The South East Pacific region also has a substantial volume of geothermal resource both exploited and under development, according to the GEA, "with 5 209 MW in the pipeline and 7 206 MW of resources identified for development". Indonesia and the Philippines are ranked second and third in the world, behind the US, for installed geothermal capacity. According to IGA, (International Geothermal Association, geothermal) resources provided around 17% of the Philippines’ electricity production in 2009, a share that keeps growing.
Power-hungry industries warming up to renewable energy
Many countries ramp up their electricity production from renewable sources, including from geothermal energy, to cut consumption of fossil fuels and emissions of greenhouse gases.
One country which produces 100% of its electricity from renewable sources, Iceland, sees this resource, provided mainly by hydropower and geothermal energy, as a major asset for enticing energy-intensive industries to relocate plants to the country.
Iceland produces five times more energy than it needs for domestic consumption, according to Landsvirkjun, the country's national power company. This spare capacity, coupled with low and stable energy tariffs, has attracted industries such as aluminium smelting (where energy, i.e. the cost of electricity, represents between 30% and 40% of production expenses) and metallurgical grade silicon metal production.
Data centres represent another rapidly developing energy-intensive sector and are moving into areas where cheap renewable energy and favourable climatic conditions can be found. Data hosting company Verne Global has set up a data centre in Iceland that uses 100% renewable energy. It claims that environmental cooling and intelligent design result in a reduction in cooling costs of at least 80%.

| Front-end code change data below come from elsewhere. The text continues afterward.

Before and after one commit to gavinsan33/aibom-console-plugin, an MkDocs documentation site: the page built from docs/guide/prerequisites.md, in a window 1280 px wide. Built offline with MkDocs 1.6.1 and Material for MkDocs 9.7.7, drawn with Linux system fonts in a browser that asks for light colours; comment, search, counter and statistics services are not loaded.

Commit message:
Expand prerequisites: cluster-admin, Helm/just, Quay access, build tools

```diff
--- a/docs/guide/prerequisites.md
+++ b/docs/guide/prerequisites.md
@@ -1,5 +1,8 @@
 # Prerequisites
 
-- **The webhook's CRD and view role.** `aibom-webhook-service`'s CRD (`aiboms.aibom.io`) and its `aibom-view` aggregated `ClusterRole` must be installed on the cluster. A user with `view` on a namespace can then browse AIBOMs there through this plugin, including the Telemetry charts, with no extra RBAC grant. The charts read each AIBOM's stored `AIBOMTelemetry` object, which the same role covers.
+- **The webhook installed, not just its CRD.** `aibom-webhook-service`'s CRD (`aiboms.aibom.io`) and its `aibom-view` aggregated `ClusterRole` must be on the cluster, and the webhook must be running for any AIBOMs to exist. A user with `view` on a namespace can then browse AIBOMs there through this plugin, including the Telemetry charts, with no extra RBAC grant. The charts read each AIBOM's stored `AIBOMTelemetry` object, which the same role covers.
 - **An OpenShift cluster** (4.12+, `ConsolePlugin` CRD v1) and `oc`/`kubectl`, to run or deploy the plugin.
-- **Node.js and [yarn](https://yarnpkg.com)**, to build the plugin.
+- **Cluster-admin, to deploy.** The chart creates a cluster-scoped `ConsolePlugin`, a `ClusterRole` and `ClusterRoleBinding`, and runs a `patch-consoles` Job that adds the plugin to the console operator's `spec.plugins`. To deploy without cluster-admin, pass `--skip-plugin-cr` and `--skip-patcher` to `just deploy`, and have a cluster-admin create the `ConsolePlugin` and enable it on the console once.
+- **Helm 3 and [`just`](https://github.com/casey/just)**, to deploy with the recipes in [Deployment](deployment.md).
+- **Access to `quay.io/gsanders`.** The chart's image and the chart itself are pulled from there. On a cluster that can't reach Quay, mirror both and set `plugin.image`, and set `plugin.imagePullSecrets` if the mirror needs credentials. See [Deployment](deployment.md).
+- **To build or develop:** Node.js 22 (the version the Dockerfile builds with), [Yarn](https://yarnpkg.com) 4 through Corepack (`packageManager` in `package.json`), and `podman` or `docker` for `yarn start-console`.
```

IEC standardization work is essential to the development and correct operation of geothermal energy systems, even if the technologies may not be as well developed as with other renewable energies.
For geothermal heating used in buildings and in other applications, heat pumps play a central role in transferring heat from the soil and pumping it to another area inside the building where it is heated or cooled over a circulating coil system and is then transferred on to provide hot water, heating or cooling (using a heat exchanger). International Standards for heat pumps are prepared by IEC SC (Subcommittee) 61D: Appliances for air-conditioning for household and similar purposes.
Steam turbines are central to electricity generation from geothermal sources. IEC TC (Technical Committee) 5: Steam turbines, created in 1927, prepares International Standards for these (see article on steam turbines in this e-tech).
IEC TC 2: Rotating machinery, prepares International Standards with regard to specifications for rotating electrical machines, a category that includes motors and generators. Work from many other IEC TCs and SCs involved in the preparation of International Standards for energy generation, transmission and distribution is also central to the development and proper operation of the geothermal energy power chain, just as it is for other energy sources.